09/16/2021 | Press release | Distributed by Public on 09/16/2021 12:56
PUBLIC INTEREST CENTER, (614) 644-2160
MEDIA CONTACT: James Lee
Ohio EPA's third public outreach module on the Maumee Watershed Nutrient Total Maximum Daily Load (TMDL) project is now available. The module highlights the ongoing nutrient reduction activities and research in the watershed.
The public is encouraged to watch the latest video and review the associated web page documents related to the Maumee Watershed Nutrient TMDL process. Ohio EPA staff and sister agencies, along with university experts and environmental staff from Indiana and Michigan, are providing an overview of the work occurring in tandem with the TMDL development.
Ohio continues to commit to nutrient reduction efforts with investments and coordination throughout the western Lake Erie basin. Effects of harmful algal blooms in the western basin of Lake Erie impair sources used for public drinking water and recreation. The nutrient TMDL will set goals to reduce phosphorus from point and nonpoint sources. The goals predominantly will focus on reducing phosphorus from nonpoint sources, primarily agricultural lands, which are the largest contributor of phosphorus in the Maumee River watershed.
The federal Clean Water Act requires states to prepare TMDL plans for watersheds that do not meet water quality goals. These plans contain recommendations to address water quality impairments and restore streams to Clean Water Act goals.
This is the third module Ohio EPA has developed for the project. The first module provided background on the project and details on the overall TMDL process. The second module covered the technical aspects of the project.

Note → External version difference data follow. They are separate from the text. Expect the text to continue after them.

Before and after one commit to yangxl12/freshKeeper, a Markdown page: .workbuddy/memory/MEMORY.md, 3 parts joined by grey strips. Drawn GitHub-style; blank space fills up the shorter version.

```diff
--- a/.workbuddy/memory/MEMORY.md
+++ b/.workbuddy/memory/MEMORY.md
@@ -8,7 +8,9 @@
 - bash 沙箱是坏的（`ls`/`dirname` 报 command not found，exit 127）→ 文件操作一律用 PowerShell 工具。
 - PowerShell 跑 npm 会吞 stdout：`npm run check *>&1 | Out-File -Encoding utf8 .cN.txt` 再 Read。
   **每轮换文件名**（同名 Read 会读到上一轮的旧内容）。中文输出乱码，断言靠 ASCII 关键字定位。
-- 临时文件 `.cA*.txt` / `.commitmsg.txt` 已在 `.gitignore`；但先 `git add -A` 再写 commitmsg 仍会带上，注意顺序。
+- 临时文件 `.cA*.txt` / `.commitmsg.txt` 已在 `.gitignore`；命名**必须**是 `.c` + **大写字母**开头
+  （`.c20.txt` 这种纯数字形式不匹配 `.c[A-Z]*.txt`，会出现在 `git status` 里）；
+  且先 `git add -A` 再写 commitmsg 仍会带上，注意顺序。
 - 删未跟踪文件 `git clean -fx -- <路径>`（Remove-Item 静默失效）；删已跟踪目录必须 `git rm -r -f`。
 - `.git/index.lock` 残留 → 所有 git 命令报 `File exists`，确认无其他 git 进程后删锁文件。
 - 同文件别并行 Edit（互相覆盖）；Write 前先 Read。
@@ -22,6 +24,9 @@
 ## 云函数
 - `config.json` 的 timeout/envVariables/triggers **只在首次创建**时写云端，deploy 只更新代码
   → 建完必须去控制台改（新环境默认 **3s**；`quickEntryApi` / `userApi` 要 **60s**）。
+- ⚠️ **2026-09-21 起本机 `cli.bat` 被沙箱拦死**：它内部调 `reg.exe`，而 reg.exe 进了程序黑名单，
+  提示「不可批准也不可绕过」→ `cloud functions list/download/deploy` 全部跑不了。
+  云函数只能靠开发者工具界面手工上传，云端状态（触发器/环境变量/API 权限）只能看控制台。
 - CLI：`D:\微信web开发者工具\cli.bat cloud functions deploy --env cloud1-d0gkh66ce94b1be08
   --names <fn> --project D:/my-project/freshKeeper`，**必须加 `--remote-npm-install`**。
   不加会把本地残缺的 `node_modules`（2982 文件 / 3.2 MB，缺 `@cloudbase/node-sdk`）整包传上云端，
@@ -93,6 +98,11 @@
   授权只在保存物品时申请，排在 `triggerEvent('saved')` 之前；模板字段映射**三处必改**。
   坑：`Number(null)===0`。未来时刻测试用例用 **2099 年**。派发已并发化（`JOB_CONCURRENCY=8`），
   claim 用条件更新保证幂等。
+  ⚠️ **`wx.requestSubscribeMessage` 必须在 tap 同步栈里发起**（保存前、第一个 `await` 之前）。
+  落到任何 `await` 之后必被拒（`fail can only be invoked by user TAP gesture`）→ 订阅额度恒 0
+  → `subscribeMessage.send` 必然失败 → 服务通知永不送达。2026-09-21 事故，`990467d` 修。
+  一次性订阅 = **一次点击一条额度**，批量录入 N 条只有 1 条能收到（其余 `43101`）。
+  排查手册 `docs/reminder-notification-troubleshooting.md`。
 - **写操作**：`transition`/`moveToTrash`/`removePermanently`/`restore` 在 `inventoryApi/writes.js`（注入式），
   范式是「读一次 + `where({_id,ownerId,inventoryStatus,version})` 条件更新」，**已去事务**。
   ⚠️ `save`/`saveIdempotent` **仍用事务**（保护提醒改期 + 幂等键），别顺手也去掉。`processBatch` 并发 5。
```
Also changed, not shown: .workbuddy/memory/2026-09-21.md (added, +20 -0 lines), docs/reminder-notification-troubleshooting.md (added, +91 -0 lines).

The Ohio Environmental Protection Agency was created in 1972 to consolidate efforts to protect and improve air quality, water quality and waste management in Ohio. Since then, air pollutants dropped by as much as 90 percent; large rivers meeting standards improved from 21 percent to 89 percent; and hundreds of polluting, open dumps were replaced with engineered landfills and an increased emphasis on waste reduction and recycling.